These wiki pages codify good practice in value chain development drawing from research conducted under the leadership of the USAID Microenterprise Development team by the ACDI/VOCA AMAP BDS consortium and many other contributing organizations, academics and institutions. This section focuses on a value chain approach with at-risk youth.
This paper examines the role of finance in the lives of low-income youth with a focus on the opportunities and challenges of offering them savings services. The opportunities and challenges presented, from the perspectives of policy makers and financial service providers, are not necessarily all proven, but rather potential or possible. This is because both the state of practice and the body of evidence on youth savings is still emerging.
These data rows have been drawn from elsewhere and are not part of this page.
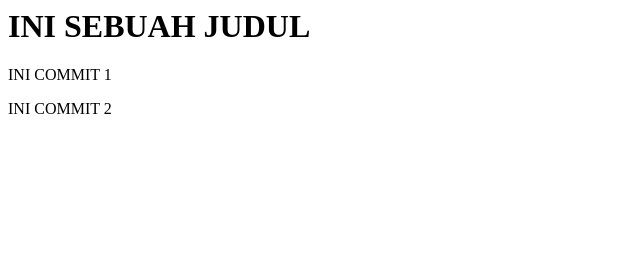
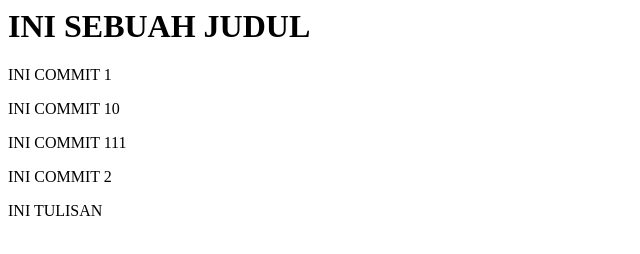
Before and after one commit to farhanazizf/mentoring1, a plain HTML site: page index.html in a window 1280 px wide. Shown: the whole page, without its empty margins (0-640 px from the left). Drawn offline with Linux system fonts and the light colour scheme.

Commit message:
INI COMMIT ketiga

```diff
--- a/index.html
+++ b/index.html
@@ -5,6 +5,10 @@
 
   <body>
     <p>INI COMMIT 1</p>
+    <p>INI COMMIT 10</p>
+    <p>INI COMMIT 111</p>
     <p>INI COMMIT 2</p>
+
+    <p>INI TULISAN</p>
   </body>
 </html>
```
Throughout, we share examples of the progress of experimental work that is ongoing. Youth are primarily adolescents who are 10–19 years old, though some examples use different definitions.
The objective of this paper is to quantify the opportunity cost of girls' exclusion from productive employment with the hope that stark figures will lead policymakers to reconsider the current underinvestment in girls. The paper explores the linkages between investing in girls and potential increases in national income by examining three widely prevalent aspects of adolescent girls' lives: early school dropout, teenage pregnancy and joblessness. The countries included in the analysis are: Bangladesh, Brazil, Burundi, China, Ethiopia, India, Kenya, Malawi, Nigeria, Paraguay, Senegal, South Africa, Tanzania, and Uganda.
Center for Social Innovation, Stanford Graduate School of Business
In this audio interview with the Stanford Center for Social Innovation, Jeroo Billimoria talks about how her organization, Aflatoun, fosters childrens’ social and financial awareness. She discusses how the organization works with partners, ensures the quality of its curricula around the world, and works to move such curricula into mainstream schools. Billimoria also shares challenges, course corrections, and the organization’s vision for the next five years.
London School of Economics, World Bank Group, University College London
In this paper, the authors analyze factors that contribute or detract from adolescent girls’ intention to participate in training programs in Uganda. The authors focus on BRAC’s Adolescent Development Program, which emphasizes the provision of life skills, entrepreneurship training, and microfinance.
This paper discusses the impact of a workshop titled Finance for Youth: Financial Liberty through Financial Literacy, given under the UNESCO Participation Program for Biennium 2008-2009.The workshop was designed to empower a group of 33 youth from targeted low-income families in Malaysia
In this paper, the authors examine the transition from school to work and the transition to marriage among young men with at least a secondary education in Egypt. The authors pay particular attention to how the first transition affects the second.
Yemen is the poorest country in the Middle East region and one of the poorest in the world. Its population, already overwhelmingly young, is expanding rapidly, creating an explosion in the number of youth aged 15 to 29. In this paper, the authors identify processes through which many Yemeni youth are excluded from the opportunity to become productive adults and positive contributors to society. They present evidence that many youth face social exclusion, whereby they are cut off from the resources and institutions that could assist them in their transition to adulthood.